The Baltimore Museum Industry (BMI) has a new exhibit on display at the southeast side of the harbor, and it’s designed with social distancing in mind.
Women of Steel is an outdoor exhibit dedicated to the female workers at Bethlehem Steel’s Sparrows Point mill in Baltimore from the 1930s until the mill closed in 2012. Those women “endured discrimination, sexual harassment, and childcare challenges. They made choices and sacrifices as they weighed risk and rewards in search of camaraderie, respect, and a livable wage,” as BMI describes it.
The exhibition features photographs and first-person quotes from the women themselves. It is BMI’s first outdoor exhibit, installed along the museum’s fence along Key Highway in South Baltimore.
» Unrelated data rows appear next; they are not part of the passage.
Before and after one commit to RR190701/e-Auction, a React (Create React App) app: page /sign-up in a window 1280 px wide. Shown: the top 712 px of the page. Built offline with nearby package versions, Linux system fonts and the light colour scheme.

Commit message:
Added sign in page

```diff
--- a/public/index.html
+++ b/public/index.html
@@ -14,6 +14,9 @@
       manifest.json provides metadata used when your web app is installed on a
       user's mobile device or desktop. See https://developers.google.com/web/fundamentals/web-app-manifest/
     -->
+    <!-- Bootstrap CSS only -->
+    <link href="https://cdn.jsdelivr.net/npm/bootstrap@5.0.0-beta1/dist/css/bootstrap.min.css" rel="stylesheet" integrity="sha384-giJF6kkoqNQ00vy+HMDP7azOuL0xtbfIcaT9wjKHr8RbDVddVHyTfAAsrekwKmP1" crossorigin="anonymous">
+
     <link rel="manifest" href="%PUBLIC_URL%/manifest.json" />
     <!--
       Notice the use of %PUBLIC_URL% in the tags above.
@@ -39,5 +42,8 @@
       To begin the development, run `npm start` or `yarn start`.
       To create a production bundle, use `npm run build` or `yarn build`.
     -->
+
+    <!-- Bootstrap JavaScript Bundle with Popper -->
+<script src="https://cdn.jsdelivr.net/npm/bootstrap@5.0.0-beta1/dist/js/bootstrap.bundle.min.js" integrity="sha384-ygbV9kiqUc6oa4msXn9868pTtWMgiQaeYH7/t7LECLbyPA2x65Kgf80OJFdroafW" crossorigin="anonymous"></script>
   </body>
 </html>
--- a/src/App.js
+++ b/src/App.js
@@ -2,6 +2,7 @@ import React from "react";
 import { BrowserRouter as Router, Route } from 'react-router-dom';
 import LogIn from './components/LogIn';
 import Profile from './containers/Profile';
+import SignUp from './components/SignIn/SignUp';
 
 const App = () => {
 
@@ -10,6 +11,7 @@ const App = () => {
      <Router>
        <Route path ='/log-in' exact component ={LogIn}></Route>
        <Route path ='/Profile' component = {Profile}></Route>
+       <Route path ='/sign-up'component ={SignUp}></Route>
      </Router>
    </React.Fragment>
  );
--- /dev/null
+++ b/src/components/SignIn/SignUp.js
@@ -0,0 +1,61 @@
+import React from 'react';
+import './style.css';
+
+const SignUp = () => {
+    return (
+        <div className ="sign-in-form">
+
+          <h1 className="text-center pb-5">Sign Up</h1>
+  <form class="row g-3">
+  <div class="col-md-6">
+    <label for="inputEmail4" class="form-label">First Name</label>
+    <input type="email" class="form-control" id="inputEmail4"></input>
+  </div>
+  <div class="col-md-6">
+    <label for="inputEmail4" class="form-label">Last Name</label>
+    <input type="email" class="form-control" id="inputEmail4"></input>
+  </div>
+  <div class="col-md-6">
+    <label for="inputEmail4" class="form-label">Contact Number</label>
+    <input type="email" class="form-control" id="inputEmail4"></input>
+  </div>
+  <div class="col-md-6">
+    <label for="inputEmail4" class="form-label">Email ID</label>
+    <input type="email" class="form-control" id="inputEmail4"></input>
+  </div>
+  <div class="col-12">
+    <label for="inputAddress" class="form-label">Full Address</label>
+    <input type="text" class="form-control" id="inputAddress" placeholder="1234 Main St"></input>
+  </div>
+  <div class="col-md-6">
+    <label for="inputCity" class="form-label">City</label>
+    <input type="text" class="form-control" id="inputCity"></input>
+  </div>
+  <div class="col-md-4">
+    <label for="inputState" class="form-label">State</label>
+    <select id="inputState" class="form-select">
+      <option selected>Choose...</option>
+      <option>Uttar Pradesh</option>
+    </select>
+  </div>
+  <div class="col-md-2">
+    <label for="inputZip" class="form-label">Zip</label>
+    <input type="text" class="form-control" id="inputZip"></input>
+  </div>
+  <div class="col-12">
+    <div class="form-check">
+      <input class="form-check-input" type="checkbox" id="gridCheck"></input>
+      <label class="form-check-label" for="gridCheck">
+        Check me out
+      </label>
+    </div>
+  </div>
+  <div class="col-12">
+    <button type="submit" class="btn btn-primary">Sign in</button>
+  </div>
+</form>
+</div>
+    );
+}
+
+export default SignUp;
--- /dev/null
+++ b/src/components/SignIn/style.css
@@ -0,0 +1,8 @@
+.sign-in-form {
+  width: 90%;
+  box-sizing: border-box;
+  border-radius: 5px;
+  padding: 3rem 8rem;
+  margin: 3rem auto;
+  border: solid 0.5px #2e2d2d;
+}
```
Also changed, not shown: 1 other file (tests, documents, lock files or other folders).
It allows for open-air exploration and soial distancing.
“Planning for this exhibition was well underway when the pandemic hit, and we realized that it would be a long while before people could gather inside to view this remarkable project. We decided to move it outside where visitors would feel comfortable,” says Anita Kassof, the executive director of the BMI. “It’s also a free exhibition, so visitors can enjoy it regardless of income, as we know a lot of Marylanders are facing many challenges in the wake of the pandemic.”
The exhibit opens Monday, October 12, the first day of BMI’s Week of Workers. In the coming weeks, the 1942 Bethlehem Steel Whirley crane will be lit up in red, white, and blue in honor of its service building Liberty ships during World War II.
On Thursday, the BMI will host a Zoom live-streamed performance featuring true stories from “invisible workers—those who toil far from the limelight.” Click here to watch the storytelling evening. You can see a virtual version of the Women of Steel exhibit here.
-Meg Walburn Viviano